A few things happened recently that caused me to start thinking along these lines again. First, several weeks ago I participated in a training for new facilitators. One person asked what we as facilitators get from the process. My response was something like “helping people in a very difficult situation communicate with each other so that they can develop their own solutions.” The reaction was, “Is that all?” This opened a discussion on the desire to see changed lives and remorseful offenders.
The second event was a disagreement that I had with an individual about describing a restorative justice programme as successfully helping victims and offenders find healing and reconciliation. I have to be honest. I cringe at that description. It strikes me as prescribing outcomes for those we serve.
Thirdly, Jennifer Bishop Jenkins posted a comment about healing not being the right word on an RJOB entry. In her comment, Jenkins says, “Healing is a problematic term for many of us because it implies some sort of "disease" model where there is something wrong with US and we need to be made well." I think this solidified some of the dis-ease I was feeling with both the questions I was getting and descriptors I’ve heard.
First, I think that the descriptors and the questions are actually connected. The words that we use could be an indication of what we’re expecting to see in a process. For example, when talking to clients, I often describe restorative justice as “a way of seeing crime as more than law breaking. While that is important, crime causes harm to people, to relationships, and to the community. For justice to be done, that harm needs to be dealt with. The best way of doing that is to bring together those who have caused harm with those who have been harmed to talk about what happened, how it affected everyone present and others, and decide how to move forward in the future.” When I facilitate a restorative conference that is exactly what I want to see. My job is to create a space in which the participants can safely communicate with each other. The outcomes belong to the participants for it really is their process.
So, I’m concerned about the descriptors that we use. I never use the words “healing” or “reconciliation.” Now, I’ve facilitated conferences where these things have happened. I can remember the powerful emotional impact when a victim broke down in tears and told the offender that he would like to be a support for him. When the victim actually crossed the circle to embrace the offender, I could barely hold back the tears. It was an awesome moment.
At the same time, I’ve also facilitated conferences where this didn’t happen. But, the participants all told me that they had gotten what they wanted out of the process. I remember talking to a woman who had lost her son in a car wreck. She met with the driver in a conference and was able to communicate her heartache from the loss of her son. The offender was able to talk about what happened on the day of the accident and express his own sorrow at the loss of his friend. It was a powerful conference, but in a different way. There wasn’t a renewal of relationships or the same type of forgiveness. Yet, when I talked to her six months later, the mother told me that she was glad that she had participated in the conference. It was one step in her journey of learning to live with her new reality.
As I see it, “healing,” “reconciliation,” and “forgiveness” are all very personal decisions. People need to choose their own paths for moving forward. I can’t prescribe this for anyone.
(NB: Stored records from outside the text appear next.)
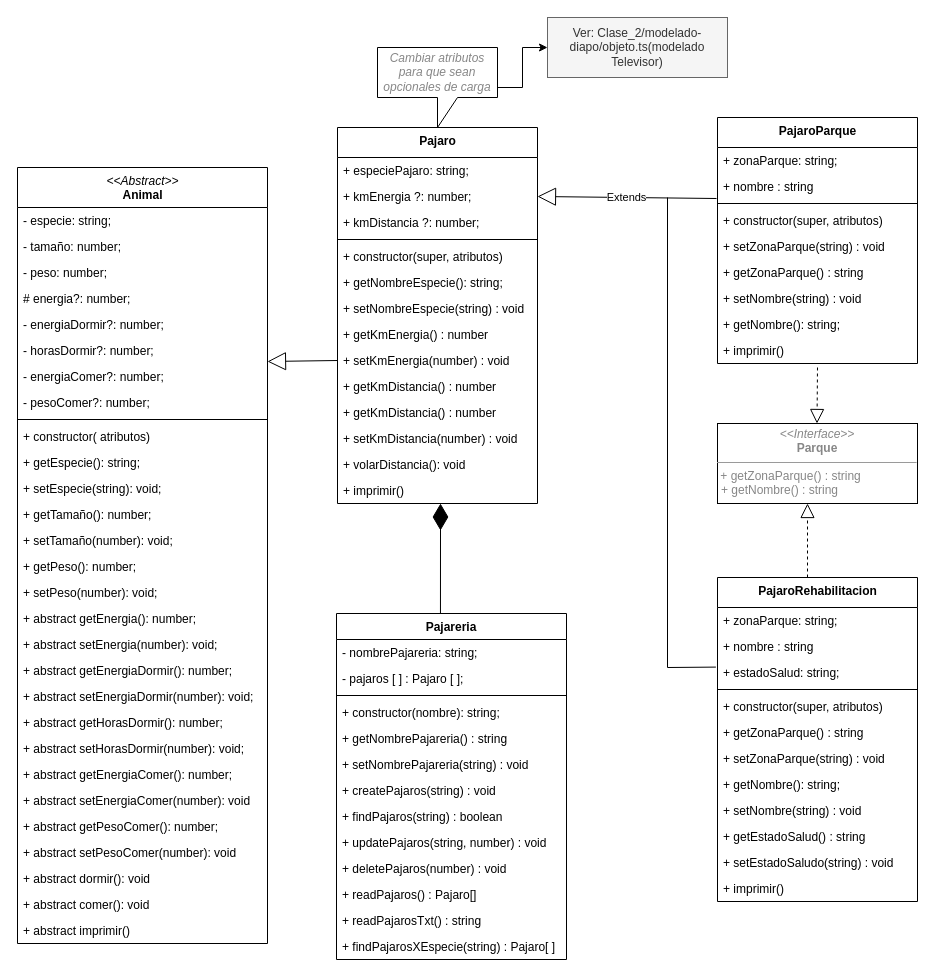
This is 3-POO/Clase_7/interface&abstPajaro/Diagrama nuevo.drawio from VCinthia/PFS2022-BackEnd, a draw.io file, before an edit. Source tidied: cells renumbered, new cells numbered last; positions are measured from the earlier drawing's top-left corner, leaving out a move shared by most shapes. Both pictures are drawn from the tidied source at 100%, with x=0, y=0 at pixel (17, 17).
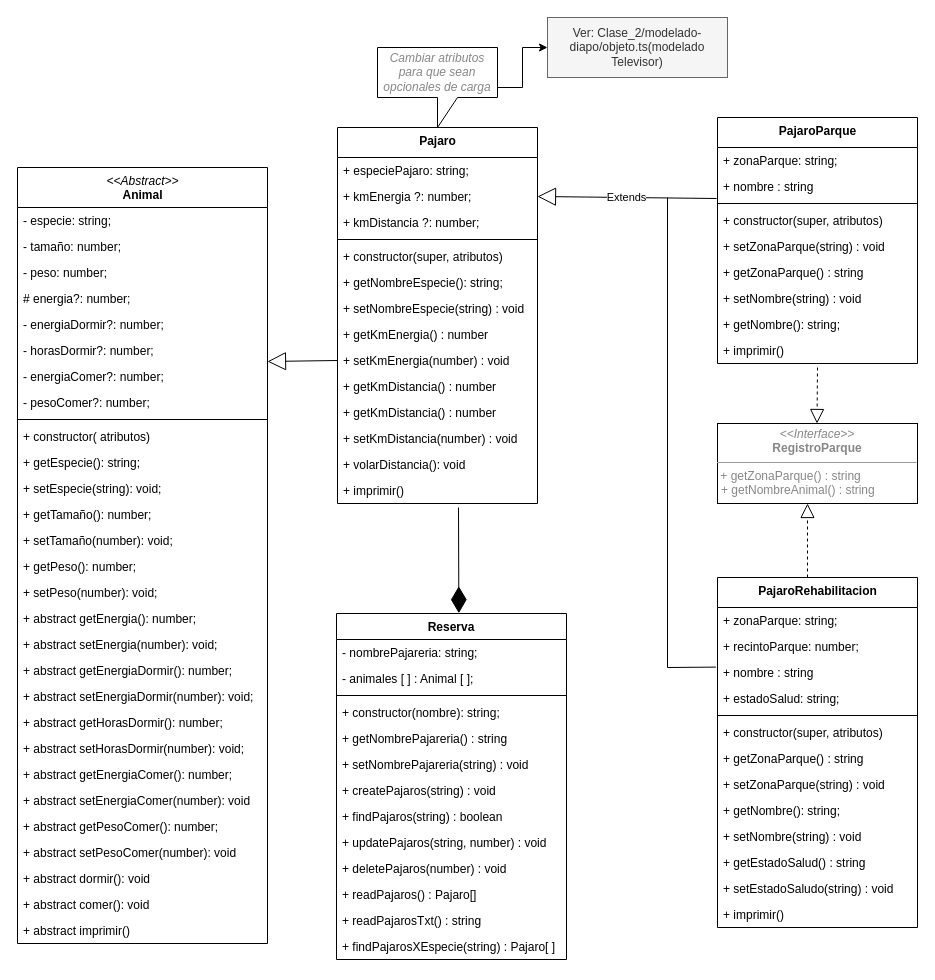
The same page after the edit.

Diff of the diagram source:
```diff
@@
-    <mxCell id="47" value="Pajareria" style="swimlane;fontStyle=1;align=center;verticalAlign=top;horizontal=1;startSize=26;" parent="1" vertex="1">
+    <mxCell id="47" value="Reserva" style="swimlane;fontStyle=1;align=center;verticalAlign=top;horizontal=1;startSize=26;" parent="1" vertex="1">
       <mxGeometry x="319" y="596" width="230" height="346" as="geometry" />
     </mxCell>
@@
-    <mxCell id="49" value="- pajaros [ ] : Pajaro [ ];" style="text;strokeColor=none;fillColor=none;align=left;verticalAlign=top;spacingLeft=4;spacingRight=4;overflow=hidden;" parent="47" vertex="1">
+    <mxCell id="49" value="- animales [ ] : Animal [ ];" style="text;strokeColor=none;fillColor=none;align=left;verticalAlign=top;spacingLeft=4;spacingRight=4;overflow=hidden;" parent="47" vertex="1">
       <mxGeometry y="52" width="230" height="26" as="geometry" />
     </mxCell>
@@
-    <mxCell id="62" style="endArrow=diamondThin;endFill=1;endSize=24;html=1;rounded=0;exitX=0.452;exitY=0;exitDx=0;exitDy=0;exitPerimeter=0;" parent="1" edge="1" source="47">
+    <mxCell id="62" style="endArrow=diamondThin;endFill=1;endSize=24;html=1;rounded=0;entryX=0.532;entryY=-0.001;entryDx=0;entryDy=0;entryPerimeter=0;" parent="1" edge="1" target="47">
       <mxGeometry relative="1" as="geometry">
-        <mxPoint x="423" y="486" as="targetPoint" />
-        <Array as="points">
-          <mxPoint x="423" y="506" />
-        </Array>
+        <mxPoint x="441" y="490" as="sourcePoint" />
       </mxGeometry>
     </mxCell>
@@
     <mxCell id="73" value="PajaroRehabilitacion" style="swimlane;fontStyle=1;align=center;verticalAlign=top;horizontal=1;startSize=30;html=1;" parent="1" vertex="1">
-      <mxGeometry x="700" y="560" width="200" height="324" as="geometry" />
+      <mxGeometry x="700" y="560" width="200" height="350" as="geometry" />
     </mxCell>
@@
+    <mxCell id="94" value="+ recintoParque: number;" style="text;strokeColor=none;fillColor=none;align=left;verticalAlign=top;spacingLeft=4;spacingRight=4;overflow=hidden;" parent="73" vertex="1">
+      <mxGeometry y="56" width="200" height="26" as="geometry" />
+    </mxCell>
     <mxCell id="75" value="+ nombre : string" style="text;strokeColor=none;fillColor=none;align=left;verticalAlign=top;spacingLeft=4;spacingRight=4;overflow=hidden;" parent="73" vertex="1">
-      <mxGeometry y="56" width="200" height="26" as="geometry" />
+      <mxGeometry y="82" width="200" height="26" as="geometry" />
     </mxCell>
     <mxCell id="76" value="+ estadoSalud: string;" style="text;strokeColor=none;fillColor=none;align=left;verticalAlign=top;spacingLeft=4;spacingRight=4;overflow=hidden;" parent="73" vertex="1">
-      <mxGeometry y="82" width="200" height="26" as="geometry" />
+      <mxGeometry y="108" width="200" height="26" as="geometry" />
     </mxCell>
     <mxCell id="77" style="line;strokeWidth=1;fillColor=none;align=left;verticalAlign=middle;spacingTop=-1;spacingLeft=3;spacingRight=3;labelPosition=right;" parent="73" vertex="1">
-      <mxGeometry y="108" width="200" height="8" as="geometry" />
+      <mxGeometry y="134" width="200" height="8" as="geometry" />
     </mxCell>
     <mxCell id="78" value="+ constructor(super, atributos)" style="text;strokeColor=none;fillColor=none;align=left;verticalAlign=top;spacingLeft=4;spacingRight=4;overflow=hidden;" parent="73" vertex="1">
-      <mxGeometry y="116" width="200" height="26" as="geometry" />
+      <mxGeometry y="142" width="200" height="26" as="geometry" />
     </mxCell>
     <mxCell id="79" value="+ getZonaParque() : string" style="text;strokeColor=none;fillColor=none;align=left;verticalAlign=top;spacingLeft=4;spacingRight=4;overflow=hidden;" parent="73" vertex="1">
-      <mxGeometry y="142" width="200" height="26" as="geometry" />
+      <mxGeometry y="168" width="200" height="26" as="geometry" />
     </mxCell>
     <mxCell id="80" value="+ setZonaParque(string) : void" style="text;strokeColor=none;fillColor=none;align=left;verticalAlign=top;spacingLeft=4;spacingRight=4;overflow=hidden;" parent="73" vertex="1">
-      <mxGeometry y="168" width="200" height="26" as="geometry" />
+      <mxGeometry y="194" width="200" height="26" as="geometry" />
     </mxCell>
     <mxCell id="81" value="+ getNombre(): string;" style="text;strokeColor=none;fillColor=none;align=left;verticalAlign=top;spacingLeft=4;spacingRight=4;overflow=hidden;" parent="73" vertex="1">
-      <mxGeometry y="194" width="200" height="26" as="geometry" />
+      <mxGeometry y="220" width="200" height="26" as="geometry" />
     </mxCell>
     <mxCell id="82" value="+ setNombre(string) : void" style="text;strokeColor=none;fillColor=none;align=left;verticalAlign=top;spacingLeft=4;spacingRight=4;overflow=hidden;" parent="73" vertex="1">
-      <mxGeometry y="220" width="200" height="26" as="geometry" />
+      <mxGeometry y="246" width="200" height="26" as="geometry" />
     </mxCell>
     <mxCell id="83" value="+ getEstadoSalud() : string" style="text;strokeColor=none;fillColor=none;align=left;verticalAlign=top;spacingLeft=4;spacingRight=4;overflow=hidden;" parent="73" vertex="1">
-      <mxGeometry y="246" width="200" height="26" as="geometry" />
+      <mxGeometry y="272" width="200" height="26" as="geometry" />
     </mxCell>
     <mxCell id="84" value="+ setEstadoSaludo(string) : void" style="text;strokeColor=none;fillColor=none;align=left;verticalAlign=top;spacingLeft=4;spacingRight=4;overflow=hidden;" parent="73" vertex="1">
-      <mxGeometry y="272" width="200" height="26" as="geometry" />
+      <mxGeometry y="298" width="200" height="26" as="geometry" />
     </mxCell>
     <mxCell id="85" value="+ imprimir()" style="text;strokeColor=none;fillColor=none;align=left;verticalAlign=top;spacingLeft=4;spacingRight=4;overflow=hidden;" parent="73" vertex="1">
-      <mxGeometry y="298" width="200" height="26" as="geometry" />
+      <mxGeometry y="324" width="200" height="26" as="geometry" />
     </mxCell>
@@
-    <mxCell id="90" value="&lt;p style=&quot;margin:0px;margin-top:4px;text-align:center;&quot;&gt;&lt;i&gt;&amp;lt;&amp;lt;Interface&amp;gt;&amp;gt;&lt;/i&gt;&lt;br&gt;&lt;b&gt;Parque&lt;/b&gt;&lt;/p&gt;&lt;hr size=&quot;1&quot;&gt;&lt;p style=&quot;margin:0px;margin-left:4px;&quot;&gt;&lt;/p&gt;&amp;nbsp;+ getZonaParque() : string&lt;p style=&quot;margin:0px;margin-left:4px;&quot;&gt;+ getNombre() : string&lt;/p&gt;" style="verticalAlign=top;align=left;overflow=fill;fontSize=12;fontFamily=Helvetica;html=1;fontColor=#878787;" parent="1" vertex="1">
+    <mxCell id="90" value="&lt;p style=&quot;margin:0px;margin-top:4px;text-align:center;&quot;&gt;&lt;i&gt;&amp;lt;&amp;lt;Interface&amp;gt;&amp;gt;&lt;/i&gt;&lt;br&gt;&lt;b&gt;RegistroParque&lt;/b&gt;&lt;/p&gt;&lt;hr size=&quot;1&quot;&gt;&lt;p style=&quot;margin:0px;margin-left:4px;&quot;&gt;&lt;/p&gt;&amp;nbsp;+ getZonaParque() : string&lt;p style=&quot;margin:0px;margin-left:4px;&quot;&gt;+ getNombreAnimal() : string&lt;/p&gt;" style="verticalAlign=top;align=left;overflow=fill;fontSize=12;fontFamily=Helvetica;html=1;fontColor=#878787;" parent="1" vertex="1">
       <mxGeometry x="700" y="406" width="200" height="80" as="geometry" />
     </mxCell>
```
I can help create a space for communication and understanding. In that space those affected by crime can make their own decisions about what they need to continue their journey to living in a new reality or with the new normal. That is why I cringe when we use “healing,” “reconciliation,” and “forgiveness” to describe a restorative process.
But, it goes beyond what we are communicating. If I describe the restorative process as helping people come to things like “forgiveness,” I am looking for a specific outcome. If I’m looking for such a response, will that affect the way that I interact with participants? Will I unconsciously push victims toward forgiveness? Can the expectation of “reconciliation” cause me to use words or actions to nudge the parties in that direction even if they don’t want it?
When I do training, I talk about the importance of how we define success. Our definition of success will influence the way we do our work. That is why I define success as creating a safe place for communication and understanding for those affected by crime. It’s not totally unselfish for I really enjoy watching people come together in the conferencing process and genuinely communicate. The outcomes are up to them. If I do my job well, they will come up with what best suits them and their situation. If that happens, I’ve been successful (and there are times when I’m not).
So, I wonder about the words we use and what they communicate to others – whether they be participants or new facilitators. I also wonder what they mean for practice. Do the words we use to describe a restorative process indicate our definitions of success and influence our work? Or, am I simply over-thinking this? Are my own biases clouding I react to these words?
What do you think? I really would like feedback to gain a better perspective.